Still, it has the legs to chug away easily enough in town, where the automatic returns 9.0L-11.0L/100km.
In ute-world, the Amarok’s 3.0-litre V6 turbo diesel (165kW/550Nm), priced from $59,990 in the Highline, is in a class of its own for refinement, performance and fuel-efficiency.
In the HiLux, Toyota’s sixspeed automatic is a seamless fit with either engine and 4WD selection is via a simple dial on the dash. In the SR5 you get a rear diff lock and 18-inch alloys.
ON THE ROAD
Anybody who tells you that utes are now so good they drive just like cars is having a lend.
They’re cumbersome, unwieldy things on the open road. The very firmly sprung HiLux can still get nervous and jumpy, especially at the back end, when you hit a few bumps.
The Colorado, Triton, Ranger and Amarok are no sports cars but they are more secure, confident handlers at highway speeds.
Ticking over at 1500rpm at 100km/h in sixth gear, the HiLux’s 2.8 is smooth and quiet, returning about 8.0L/100km.

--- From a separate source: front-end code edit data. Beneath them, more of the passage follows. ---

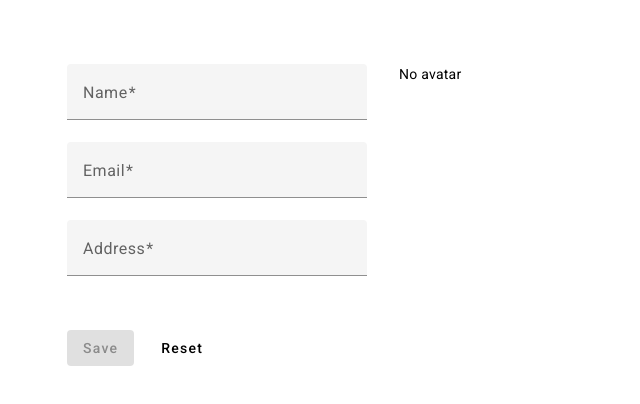
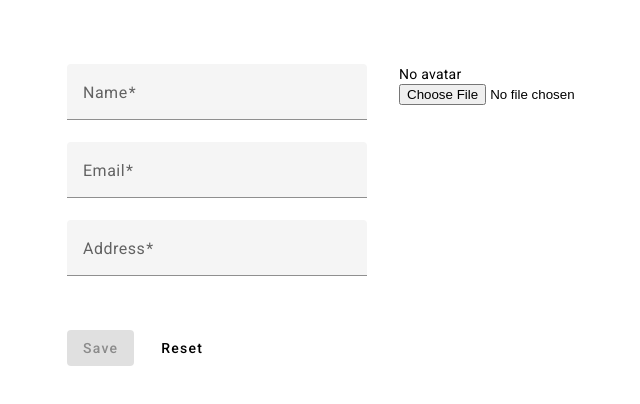
Before and after one commit to cezar-plescan/user-profile-editor, an Angular app: page / in a window 1280 px wide. Shown: the top 404 px of the page, without its empty margins (223-863 px from the left). Built offline with nearby package versions, Linux system fonts and the light colour scheme; data requests are answered from the project's data file.

Commit message:
- display the selected image

```diff
--- a/src/app/shared/components/image-form-control/image-form-control.component.html
+++ b/src/app/shared/components/image-form-control/image-form-control.component.html
@@ -4,3 +4,8 @@
 @else {
   <span>No avatar</span>
 }
+
+<input type="file"
+       accept="image/*"
+       (change)="onImageSelected($event)"
+/>
--- a/src/app/shared/components/image-form-control/image-form-control.component.ts
+++ b/src/app/shared/components/image-form-control/image-form-control.component.ts
@@ -1,4 +1,4 @@
-import { Component } from '@angular/core';
+import { Component, OnDestroy } from '@angular/core';
 import { ControlValueAccessor, NG_VALUE_ACCESSOR } from "@angular/forms";
 
 @Component({
@@ -16,7 +16,7 @@ import { ControlValueAccessor, NG_VALUE_ACCESSOR } from "@angular/forms";
     }
   ]
 })
-export class ImageFormControlComponent implements ControlValueAccessor {
+export class ImageFormControlComponent implements ControlValueAccessor, OnDestroy {
   // The source URL for the displayed image
   protected imgSrc?: string;
 
@@ -37,4 +37,50 @@ export class ImageFormControlComponent implements ControlValueAccessor {
   writeValue(value: string): void {
     this.imgSrc = value ? `http://localhost:3000/images/${value}` : ''
   }
+
+  /**
+   * Handles the file selection event when the user chooses an image.
+   * @param event - The change event triggered by the file input element.
+   */
+  protected onImageSelected(event: Event) {
+    // Retrieve the selected file from the input element
+    let file = (event.target as HTMLInputElement).files?.[0];
+
+    if (file) {
+      // Clean up previous blob URL if it exists.
+      this.revokeImageURL();
+
+      // Generate a temporary URL for the selected image and update the image source.
+      this.imgSrc = this.generateImageURL(file);
+    }
+  }
+
+  /**
+   * Angular lifecycle hook called when the component is destroyed.
+   */
+  ngOnDestroy() {
+    // Ensures any existing blob URLs are revoked to prevent memory leaks.
+    this.revokeImageURL()
+  }
+
+  /**
+   * Revokes the object URL associated with the image source if it's a blob URL.
+   */
+  private revokeImageURL() {
+    if (this.imgSrc && this.imgSrc.startsWith('blob:')) {
+      URL.revokeObjectURL(this.imgSrc);
+      // Reset the imgSrc because it points to an invalid URL
+      this.imgSrc = undefined;
+    }
+  }
+
+  /**
+   * Generates a temporary blob URL for the given file.
+   * @param file - The File object to generate a URL for.
+   * @returns A blob URL string that can be used to display the file in the browser.
+   */
+  private generateImageURL(file: File): string {
+    return URL.createObjectURL(file)
+  }
+
 }
```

Thanks to the robust chassis and stiff suspension, you can fit accessories, carry heavy loads in the tub or use its 3200kg towing capability (SR5 auto; manual is 3500kg), with less rear-end sag than some rivals.
It’s a given that a HiLux will take serious punishment, too. High clearance (279mm) and a 700mm wading depth add to its capability out in the boonies.
The HiLux is far from the best ute on the road but, as with Isuzu’s D-Max, it’s a safe, solid, reliable,economical workhorse — exactly what a work ute is meant to be, so it’s no wonder HiLux is No. 1 on the charts.
That said, rivals have the edge in other areas. The Triton is killer value at regularly advertised mid-$30K driveaway prices, the Ranger/BT-50 and Colorado nail the gruntfeatures-size trifecta and the Amarok, by quite a margin, is the best drive.